  • -  "Devoted to the mineral, agricultural and commercial interests of Montana Territory." (noted on issues after July 14, 1866).
  • -  Place of publication varies: Helena, Mont, 1868-1869.
  • -  Editors: John Buchanan, Aug.-Sept. 1864; D.W. Tilton, Sept. 1864-Aug. 1866; Henry N. Blake, Aug.-Dec. 1866; James H. Mills, Jan. 1867-June 1869.
  • -  Publishers: J. Buchanan, Aug.-Sept. 1864; D.W. Tilton & Co., Sept. 1864-Mar. 1868; B.R. Dittes, Apr.-July 1868; Montana Post Pub. Co., Aug. 1868-June 1869.
  • -  Issues for Sept. 2, 1865-1869 called also whole no. 54-240.
  • -  Has occasional supplements.
  • -  Also issued on microfilm from the Montana Historical Society.
  • -  Archived issues are available in digital format as part of the Library of Congress Chronicling America online collection.
  • -  Triweekly eds.: Tri-weekly Republican (Helena, Mont.), 1866, and: Tri-weekly post (Virginia City, Mont.), 1866-1867, and: Virginia tri-weekly post, 1867-1868.
  • -  Daily ed.: Daily Montana post, 1868-1869.


  • volumes

Call Number/Physical Location

  • Newspaper

Library of Congress Control Number

  • sn83025293

OCLC Number

  • 9370618

ISSN Number

  • 2158-8953

Additional Metadata Formats


Rights & Access

The Library of Congress believes that the newspapers in Chronicling America are in the public domain or have no known copyright restrictions. Newspapers published in the United States more than 95 years ago are in the public domain in their entirety. Any newspapers in Chronicling America that were published less than 95 years ago are also believed to be in the public domain, but may contain some copyrighted third party materials. Researchers using newspapers published less than 95 years ago should be alert for modern content (for example, registered and renewed for copyright and published with notice) that may be copyrighted. Responsibility for making an independent legal assessment of an item and securing any necessary permissions ultimately rests with persons desiring to use the item.

The NEH awardee responsible for producing each digital object is presented in the Chronicling America page display, below the page image – e.g. Image produced by the Library of Congress.
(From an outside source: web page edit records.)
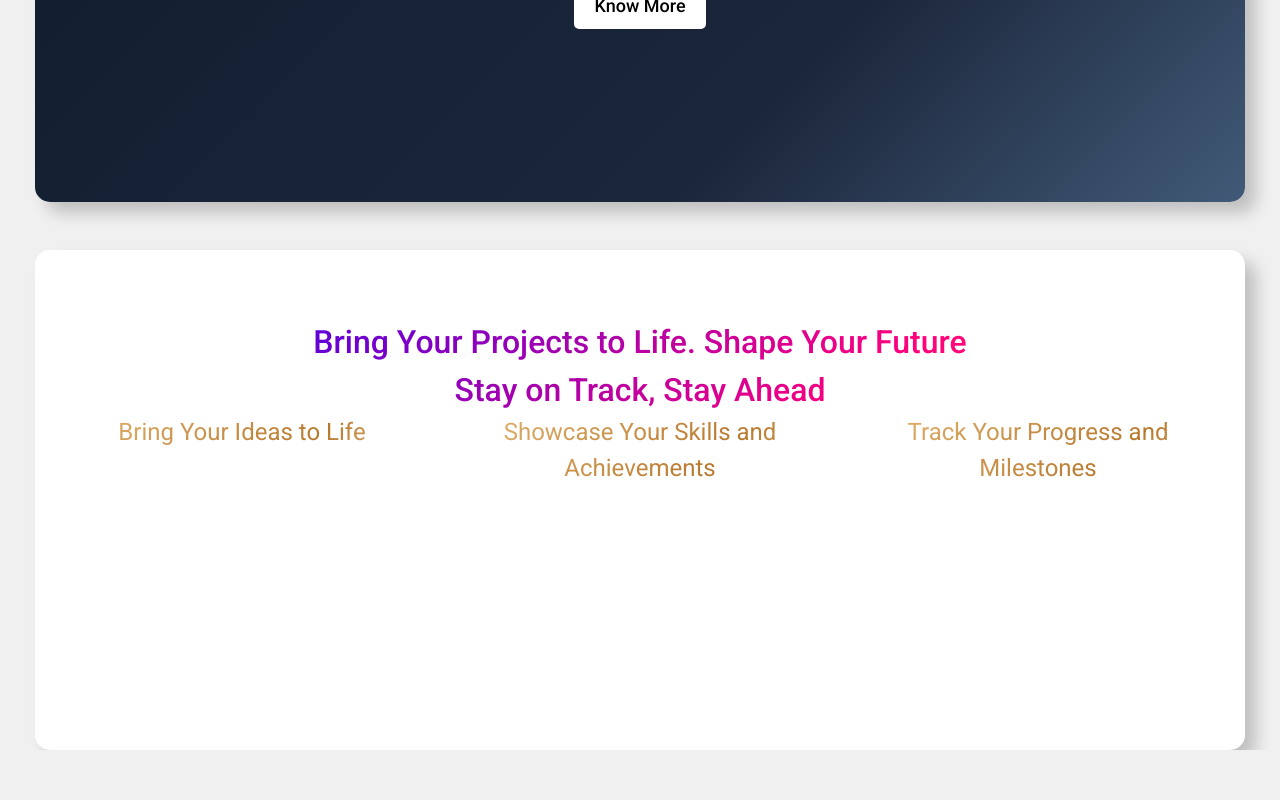
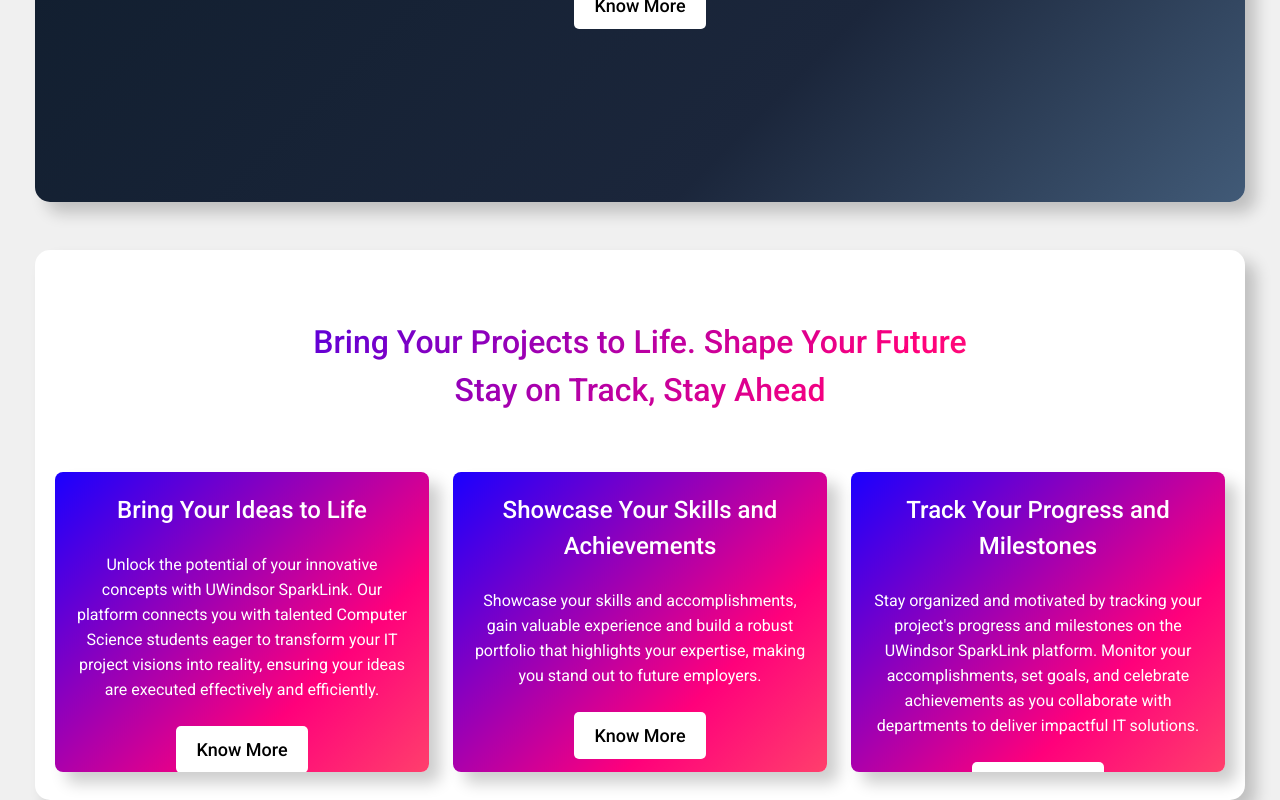
Before and after one commit to pooja-vish/SparkLink, a React (Create React App) app in the folder sparklink/: page / in a window 1280 px wide. Shown: the part 543-1343 px from the top of the page. Before the commit the page ends 1293 px from the top, so only its background shows below. Built offline with nearby package versions, Linux system fonts and the light colour scheme.

Commit message:
Home screen update

```diff
--- a/sparklink/src/component/home/HomeComponent.css
+++ b/sparklink/src/component/home/HomeComponent.css
@@ -56,7 +56,7 @@
 .container-fluid.background_level_2 {
     background: #fff;
     border-radius: 15px;
-    height: 500px;
+    height: 550px;
     padding: 20px;
     margin: 10px 0;
     box-shadow: 11px 11px 16px rgba(0, 0, 0, 0.2);
@@ -80,25 +80,40 @@
     font-family: "Roboto", sans-serif;
     font-weight: 400 !important;
     font-style: normal;
-    background: linear-gradient(135deg, #E6B875, #B8792E 70%, #E6C085);
-    /* background: linear-gradient(135deg, #FFD194, #D1913C 70%, #FFE29F); */
-    /* background: linear-gradient(135deg, #434343, #000000 70%, #1C1C1C); */
-    /* background: linear-gradient(135deg, #1a00ff, #ff007b 70%, #ff3f6c); */
+    /* background: linear-gradient(135deg, #E6B875, #B8792E 70%, #E6C085);
     -webkit-background-clip: text;
     background-clip: text;
     color: transparent;
-    -webkit-text-fill-color: transparent;
+    -webkit-text-fill-color: transparent; */
+    color: #fff;
+    font-size: medium !important;
+    padding-top: 10px;
+}
+
+.view_card {
+    height: 300px;
+    width: 100%;
+    background: linear-gradient(135deg, #1a00ff, #ff007b 70%, #ff3f6c);
+    border-radius: 8px;
+    padding: 20px;
+    margin: 10px 0;
+    box-shadow: 11px 11px 16px rgba(0, 0, 0, 0.2);
+    transition: transform 0.2s, box-shadow 0.2s;
+    max-height: 500px !important;
+    overflow-y: auto !important;
+}
+
+.card_text_subcaption {
+    color: #fff;
+}
+
+.card_text_caption {
+    font-family: "Roboto", sans-serif;
+    font-weight: 500 !important;
+    font-style: normal;
+    color: #fff !important;
     font-size: x-large !important;
 }
-
-.vertical-separator {
-    width: 2px;
-    height: 100px;
-    background-color: #e0e0e0;
-    box-shadow: 2px 0 5px rgba(0, 0, 0, 0.2);
-    margin: 0 20px;
-}
-
 
 @media only screen and (min-width: 1200px) {
     .heading {
--- a/sparklink/src/component/home/HomeComponent.jsx
+++ b/sparklink/src/component/home/HomeComponent.jsx
@@ -55,25 +55,65 @@
                     </div>
                 </div>
 
-                <div className="row">
-                    <div className="col-lg-4 col-md-4">
-                        <FontAwesomeIcon icon="fa-solid fa-house" />
-                        <div className="text_subtagline text-center">
-
-                            Bring Your Ideas to Life
+                <div className="row mt-5">
+                    <div className="col-lg-4 col-md-4 text-center">
+                        <div className="d-flex align-items-center justify-content-center">
+                            <div className="view_card">
+                                <span className="card_text_caption">Bring Your Ideas to Life</span>
+                                <br />
+                                <br />
+                                <span className="text_subtagline">
+                                    Unlock the potential of your innovative concepts with UWindsor SparkLink.
+                                    Our platform connects you with talented Computer Science students eager to
+                                    transform your IT project visions into reality,
+                                    ensuring your ideas are executed effectively and efficiently.
+                                </span>
+                                <br />
+                                <br />
+                                <button className="text-center button_text button-home">Know More</button>
+                            </div>
+                            {/* <div className="ms-5 line-separator"></div> */}
                         </div>
                     </div>
-                    <div className="col-lg-4 col-md-4">
-                        <div className="text_subtagline text-center">
-                            Showcase Your Skills and Achievements
+                    <div className="col-lg-4 col-md-4 text-center">
+                        <div className="d-flex align-items-center justify-content-center">
+                            <div className="view_card">
+                                <span className="card_text_caption">Showcase Your Skills and Achievements</span>
+                                <br />
+                                <br />
+                                <span className="text_subtagline">
+                                    Showcase your skills and accomplishments,
+                                    gain valuable experience and build a robust portfolio that highlights
+                                    your expertise, making you stand out to future employers.
+                                </span>
+                                <br />
+                                <br />
+                                <button className="text-center button_text button-home">Know More</button>
+                            </div>
+                            {/* <div className="ms-5 line-separator"></div> */}
                         </div>
                     </div>
-                    <div className="col-lg-4 col-md-4">
-                        <div className="text_subtagline text-center">
-                            Track Your Progress and Milestones
+                    <div className="col-lg-4 col-md-4 text-center">
+                        <div className="d-flex align-items-center justify-content-center">
+                            <div className="view_card">
+                                <span className="card_text_caption">Track Your Progress and Milestones</span>
+                                <br />
+                                <br />
+                                <span className="text_subtagline">
+                                    Stay organized and motivated by tracking your project's progress
+                                    and milestones on the UWindsor SparkLink platform.
+                                    Monitor your accomplishments, set goals, and celebrate achievements
+                                    as you collaborate with departments to deliver impactful IT solutions.
+                                </span>
+                                <br />
+                                <br />
+                                <button className="text-center button_text button-home">Know More</button>
+                            </div>
+                            {/* <div className="ms-5 line-separator"></div> */}
                         </div>
                     </div>
                 </div>
+
             </div>
         </>
     );
```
For more information on current NDNP awardees, see

For more information on Library of Congress policies and disclaimers regarding rights and reproductions, see

Cite This Item

Citations are generated automatically from bibliographic data as a convenience, and may not be complete or accurate.

Chicago citation style:

The Montana Post Virginia City, Montana Territory i.e. Mont. -1869. (Helena, MT), Jan. 1 1864.

APA citation style:

(1864, January 1) The Montana Post Virginia City, Montana Territory i.e. Mont. -1869. Retrieved from the Library of Congress,

MLA citation style:

The Montana Post Virginia City, Montana Territory i.e. Mont. -1869. (Helena, MT) 1 Jan. 1864. Retrieved from the Library of Congress,